DIRECTIONS FOR THIS TASK
Write out all the entries word for word and omit any pictures.

----

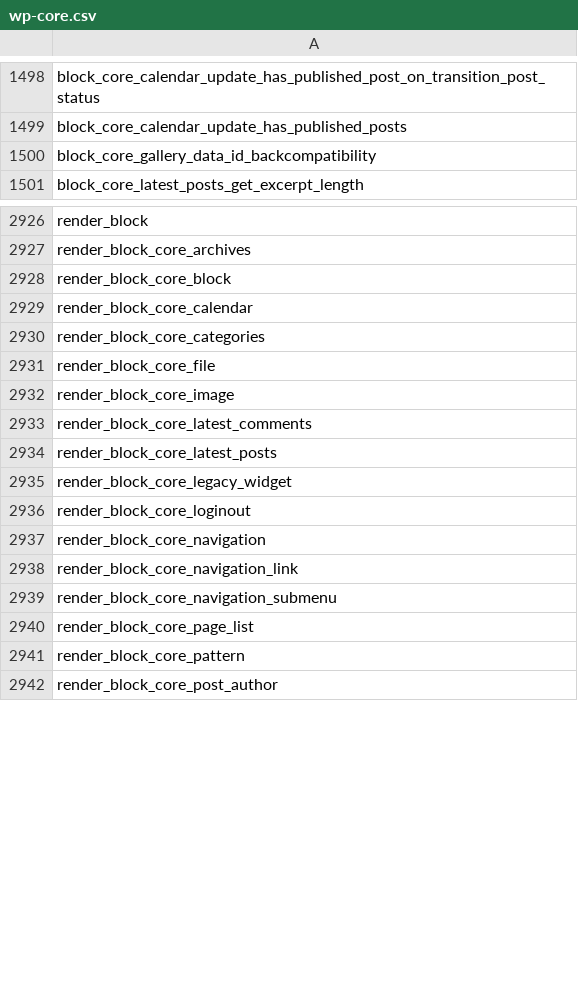
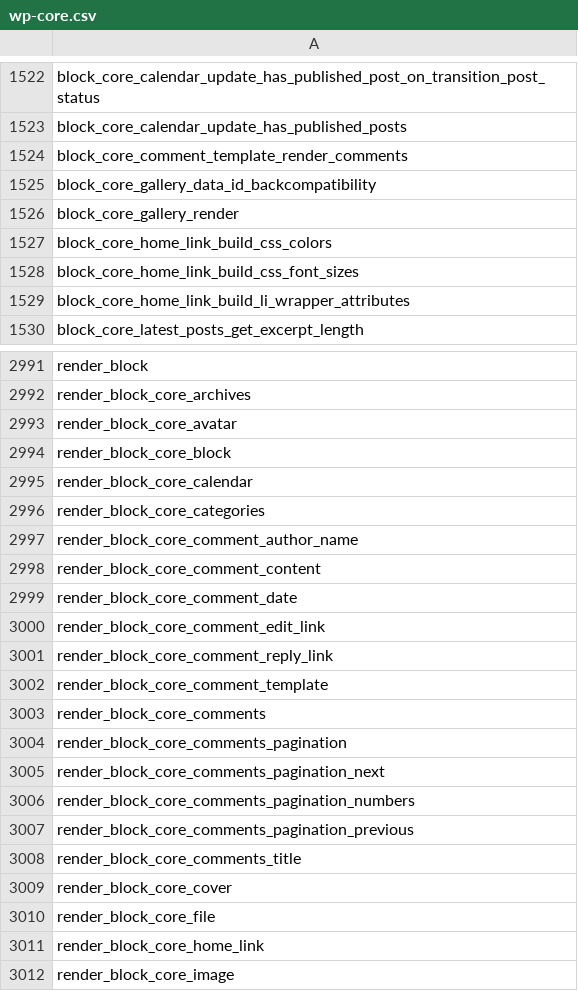
Before and after one commit to cumulus-digital/program-cpt, a CSV file: .php-cs-fixer/wp-core.csv, drawn as a sheet; only a part is shown, gaps mark what is left out; the shorter side is filled out with more unchanged rows; the diff covers the shown part only.

```diff
--- a/.php-cs-fixer/wp-core.csv
+++ b/.php-cs-fixer/wp-core.csv
@@ -1499,3 +1523,8 @@
 "block_core_calendar_update_has_published_posts",
+"block_core_comment_template_render_comments",
 "block_core_gallery_data_id_backcompatibility",
+"block_core_gallery_render",
+"block_core_home_link_build_css_colors",
+"block_core_home_link_build_css_font_sizes",
+"block_core_home_link_build_li_wrapper_attributes",
 "block_core_latest_posts_get_excerpt_length",
@@ -2927,2 +2992,3 @@
 "render_block_core_archives",
+"render_block_core_avatar",
 "render_block_core_block",
@@ -2930,3 +2996,17 @@
 "render_block_core_categories",
+"render_block_core_comment_author_name",
+"render_block_core_comment_content",
+"render_block_core_comment_date",
+"render_block_core_comment_edit_link",
+"render_block_core_comment_reply_link",
+"render_block_core_comment_template",
+"render_block_core_comments",
+"render_block_core_comments_pagination",
+"render_block_core_comments_pagination_next",
+"render_block_core_comments_pagination_numbers",
+"render_block_core_comments_pagination_previous",
+"render_block_core_comments_title",
+"render_block_core_cover",
 "render_block_core_file",
+"render_block_core_home_link",
 "render_block_core_image",
```
Also changed, not shown: 116 added rows, 2 removed rows and 2 edited cells elsewhere in this file, .php-cs-fixer/wp-classes.csv, .php-cs-fixer/wp-consts.csv, 28 other files.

----

EXERCISE ANSWER
Before and after one commit to cumulus-digital/program-cpt, a CSV file: .php-cs-fixer/wp-core.csv, drawn as a sheet; only a part is shown, gaps mark what is left out; the shorter side is filled out with more unchanged rows; the diff covers the shown part only.

```diff
--- a/.php-cs-fixer/wp-core.csv
+++ b/.php-cs-fixer/wp-core.csv
@@ -1499,3 +1523,8 @@
 "block_core_calendar_update_has_published_posts",
+"block_core_comment_template_render_comments",
 "block_core_gallery_data_id_backcompatibility",
+"block_core_gallery_render",
+"block_core_home_link_build_css_colors",
+"block_core_home_link_build_css_font_sizes",
+"block_core_home_link_build_li_wrapper_attributes",
 "block_core_latest_posts_get_excerpt_length",
@@ -2927,2 +2992,3 @@
 "render_block_core_archives",
+"render_block_core_avatar",
 "render_block_core_block",
@@ -2930,3 +2996,17 @@
 "render_block_core_categories",
+"render_block_core_comment_author_name",
+"render_block_core_comment_content",
+"render_block_core_comment_date",
+"render_block_core_comment_edit_link",
+"render_block_core_comment_reply_link",
+"render_block_core_comment_template",
+"render_block_core_comments",
+"render_block_core_comments_pagination",
+"render_block_core_comments_pagination_next",
+"render_block_core_comments_pagination_numbers",
+"render_block_core_comments_pagination_previous",
+"render_block_core_comments_title",
+"render_block_core_cover",
 "render_block_core_file",
+"render_block_core_home_link",
 "render_block_core_image",
```
Also changed, not shown: 116 added rows, 2 removed rows and 2 edited cells elsewhere in this file, .php-cs-fixer/wp-classes.csv, .php-cs-fixer/wp-consts.csv, 28 other files.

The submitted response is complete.